Security researchers say threat actors could exploit a bug in Microsoft Office 365 and manipulate functionality to target OneDrive and SharePoint content. Specifically, ransomware attacks could be targeted against users.
Researchers with Proofpoint say the issue stems from an incorrect belief that SharePoint/OneDrive files stored through “auto-save” and backed up in the cloud are automatically protected from ransomware. However, this is not true in many instances, leaving files potentially vulnerable.
“Proofpoint has discovered a potentially dangerous piece of functionality in Office 365 or Microsoft 365 that allows ransomware to encrypt files stored on SharePoint and OneDrive in a way that makes them unrecoverable without dedicated backups or a decryption key from the attacker,” claim the researchers.
Attacks begin with an attempt to breach the account credentials of an Office 365 customer. If successful, the threat actor is able to take over the account, breach data, and initiate the ransomware.
Proofpoint says it is bringing this to the attention of users so they know that the “auto-save” feature does not help to prevent ransomware attacks. At least not as much as first thought. Any precautions in place within auto-save and cloud backups can be overcome by attackers changing versioning limits.
Essentially, the threat actor can encrypt all known versions of a file, even those backed up.
“Most OneDrive accounts have a default version limit of 500 [version backups]. An attacker could edit files within a document library 501 times. Now, the original (pre-attacker) version of each file is 501 versions old, and therefore no longer restorable,” researchers wrote.
“Encrypt the file(s) after each of the 501 edits. Now all 500 restorable versions are encrypted. Organizations cannot independently restore the original (pre-attacker) version of the files even if they attempt to increase version limits beyond the number of versions edited by the attacker.

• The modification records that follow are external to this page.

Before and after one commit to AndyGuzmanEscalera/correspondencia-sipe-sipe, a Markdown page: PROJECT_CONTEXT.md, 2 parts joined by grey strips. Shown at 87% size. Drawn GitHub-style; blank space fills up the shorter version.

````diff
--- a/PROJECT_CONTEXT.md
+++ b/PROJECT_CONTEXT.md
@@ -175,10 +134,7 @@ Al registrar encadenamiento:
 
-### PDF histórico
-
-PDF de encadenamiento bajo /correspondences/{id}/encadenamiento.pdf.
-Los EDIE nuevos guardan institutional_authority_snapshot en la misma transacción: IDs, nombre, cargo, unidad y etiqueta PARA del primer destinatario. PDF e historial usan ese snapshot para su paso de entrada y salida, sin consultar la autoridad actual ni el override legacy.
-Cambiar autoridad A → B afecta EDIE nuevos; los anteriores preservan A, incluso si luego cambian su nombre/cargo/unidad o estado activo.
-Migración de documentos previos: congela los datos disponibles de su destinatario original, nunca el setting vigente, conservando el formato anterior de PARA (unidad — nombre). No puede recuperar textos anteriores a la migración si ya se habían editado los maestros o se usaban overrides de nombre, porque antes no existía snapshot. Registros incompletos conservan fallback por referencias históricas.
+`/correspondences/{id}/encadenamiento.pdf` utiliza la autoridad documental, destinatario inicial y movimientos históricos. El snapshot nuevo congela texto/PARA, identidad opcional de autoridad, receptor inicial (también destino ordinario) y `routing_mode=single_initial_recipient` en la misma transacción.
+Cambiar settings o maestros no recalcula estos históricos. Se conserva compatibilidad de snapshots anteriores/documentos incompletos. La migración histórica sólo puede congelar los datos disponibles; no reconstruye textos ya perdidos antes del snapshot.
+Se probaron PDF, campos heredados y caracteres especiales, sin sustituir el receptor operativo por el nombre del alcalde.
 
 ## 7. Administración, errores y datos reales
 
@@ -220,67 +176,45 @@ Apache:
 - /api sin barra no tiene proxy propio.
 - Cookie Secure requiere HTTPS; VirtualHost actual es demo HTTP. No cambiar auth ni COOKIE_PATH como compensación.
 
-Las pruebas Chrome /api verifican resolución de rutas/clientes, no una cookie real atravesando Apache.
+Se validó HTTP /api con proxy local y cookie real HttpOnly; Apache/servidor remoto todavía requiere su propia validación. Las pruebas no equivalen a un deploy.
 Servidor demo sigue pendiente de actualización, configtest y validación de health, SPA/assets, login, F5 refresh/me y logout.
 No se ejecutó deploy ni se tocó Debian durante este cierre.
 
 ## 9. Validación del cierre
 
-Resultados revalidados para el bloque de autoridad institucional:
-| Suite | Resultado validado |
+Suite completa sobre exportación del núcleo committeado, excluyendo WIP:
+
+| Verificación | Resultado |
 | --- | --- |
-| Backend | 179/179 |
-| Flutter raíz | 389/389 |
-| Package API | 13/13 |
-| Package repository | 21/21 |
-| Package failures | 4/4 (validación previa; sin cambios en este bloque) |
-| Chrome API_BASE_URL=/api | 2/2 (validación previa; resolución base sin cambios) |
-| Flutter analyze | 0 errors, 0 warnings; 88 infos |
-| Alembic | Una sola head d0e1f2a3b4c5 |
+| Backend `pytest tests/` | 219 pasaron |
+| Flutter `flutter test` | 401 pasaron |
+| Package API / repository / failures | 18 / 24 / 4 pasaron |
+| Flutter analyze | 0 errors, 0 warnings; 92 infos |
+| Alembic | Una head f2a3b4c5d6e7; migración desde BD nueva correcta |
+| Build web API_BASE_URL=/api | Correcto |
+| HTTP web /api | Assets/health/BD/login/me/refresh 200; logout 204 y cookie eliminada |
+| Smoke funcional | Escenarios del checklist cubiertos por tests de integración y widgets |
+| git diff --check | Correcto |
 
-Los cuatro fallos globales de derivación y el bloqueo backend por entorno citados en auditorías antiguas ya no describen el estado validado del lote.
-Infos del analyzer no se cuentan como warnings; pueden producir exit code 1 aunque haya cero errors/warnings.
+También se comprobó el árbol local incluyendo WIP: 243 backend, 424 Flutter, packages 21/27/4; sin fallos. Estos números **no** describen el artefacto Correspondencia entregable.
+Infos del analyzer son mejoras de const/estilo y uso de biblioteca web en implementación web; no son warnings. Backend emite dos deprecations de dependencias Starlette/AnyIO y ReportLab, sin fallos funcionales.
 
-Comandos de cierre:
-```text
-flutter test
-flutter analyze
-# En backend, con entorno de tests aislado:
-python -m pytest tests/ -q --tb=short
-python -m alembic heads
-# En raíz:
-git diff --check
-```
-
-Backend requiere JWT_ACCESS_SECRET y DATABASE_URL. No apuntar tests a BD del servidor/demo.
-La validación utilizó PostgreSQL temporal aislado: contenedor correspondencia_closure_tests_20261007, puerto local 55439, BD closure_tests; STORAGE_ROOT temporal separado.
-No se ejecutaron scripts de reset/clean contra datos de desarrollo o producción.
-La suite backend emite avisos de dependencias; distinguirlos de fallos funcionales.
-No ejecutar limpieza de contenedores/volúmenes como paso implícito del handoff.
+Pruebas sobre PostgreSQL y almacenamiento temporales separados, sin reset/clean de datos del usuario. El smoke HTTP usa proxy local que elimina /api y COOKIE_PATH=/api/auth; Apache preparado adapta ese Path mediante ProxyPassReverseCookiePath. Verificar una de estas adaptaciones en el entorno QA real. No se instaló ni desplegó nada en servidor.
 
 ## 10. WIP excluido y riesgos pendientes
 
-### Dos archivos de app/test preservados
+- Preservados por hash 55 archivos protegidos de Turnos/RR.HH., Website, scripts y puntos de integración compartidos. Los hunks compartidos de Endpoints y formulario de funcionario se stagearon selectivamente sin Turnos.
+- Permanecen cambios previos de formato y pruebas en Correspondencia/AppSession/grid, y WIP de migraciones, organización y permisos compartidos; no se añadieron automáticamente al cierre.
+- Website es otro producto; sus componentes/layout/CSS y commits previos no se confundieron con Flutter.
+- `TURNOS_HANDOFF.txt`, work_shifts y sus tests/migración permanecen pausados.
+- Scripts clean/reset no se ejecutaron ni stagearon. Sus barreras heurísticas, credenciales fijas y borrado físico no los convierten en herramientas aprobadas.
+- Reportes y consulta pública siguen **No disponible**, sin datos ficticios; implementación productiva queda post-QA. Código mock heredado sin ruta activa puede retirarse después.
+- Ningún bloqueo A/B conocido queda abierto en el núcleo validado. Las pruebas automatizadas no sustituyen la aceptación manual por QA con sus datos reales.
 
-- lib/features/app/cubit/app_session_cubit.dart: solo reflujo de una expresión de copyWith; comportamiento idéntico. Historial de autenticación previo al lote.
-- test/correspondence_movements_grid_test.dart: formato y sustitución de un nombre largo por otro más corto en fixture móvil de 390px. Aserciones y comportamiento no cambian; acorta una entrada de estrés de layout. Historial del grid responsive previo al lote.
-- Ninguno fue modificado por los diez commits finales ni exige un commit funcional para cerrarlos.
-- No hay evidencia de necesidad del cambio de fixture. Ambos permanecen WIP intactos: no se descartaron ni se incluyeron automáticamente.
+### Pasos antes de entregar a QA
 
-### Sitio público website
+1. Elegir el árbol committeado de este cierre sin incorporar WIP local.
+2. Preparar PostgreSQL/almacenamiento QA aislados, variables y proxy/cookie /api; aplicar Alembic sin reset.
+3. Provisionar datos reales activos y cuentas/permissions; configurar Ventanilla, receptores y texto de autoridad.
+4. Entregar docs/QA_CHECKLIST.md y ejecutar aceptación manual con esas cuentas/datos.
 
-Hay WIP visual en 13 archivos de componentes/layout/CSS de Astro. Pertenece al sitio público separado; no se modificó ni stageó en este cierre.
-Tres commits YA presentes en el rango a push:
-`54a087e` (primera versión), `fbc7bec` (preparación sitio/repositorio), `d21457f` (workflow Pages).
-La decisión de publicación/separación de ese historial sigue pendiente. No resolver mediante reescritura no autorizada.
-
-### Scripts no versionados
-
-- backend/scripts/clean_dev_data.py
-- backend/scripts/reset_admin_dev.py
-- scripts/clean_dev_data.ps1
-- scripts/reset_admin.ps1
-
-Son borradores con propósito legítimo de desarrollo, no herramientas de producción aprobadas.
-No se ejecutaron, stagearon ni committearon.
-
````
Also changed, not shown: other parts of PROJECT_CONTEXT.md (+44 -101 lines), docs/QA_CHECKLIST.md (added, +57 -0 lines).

In this case, even if the version limit was increased to 501 or more, the file(s) saved 501 versions or older cannot be restored.”
In response, Microsoft says the “configuration functionality for versioning settings within lists is working as intended,” according to Proofpoint. In a statement to the researcher, Microsoft also says “older versions of files can be potentially recovered and restored for an additional 14 days with the assistance of Microsoft Support.”
Proofpoint disagrees and says it tried to retrieve and restore older versions with Microsoft Support, but could not do so. To protect Office 365, the security researcher says users should beef up security around their accounts with strong passwords, multi-factor authentication, and external backups.
Tip of the day: Use a password manager to always have strong passwords and to keep them securely in a single place.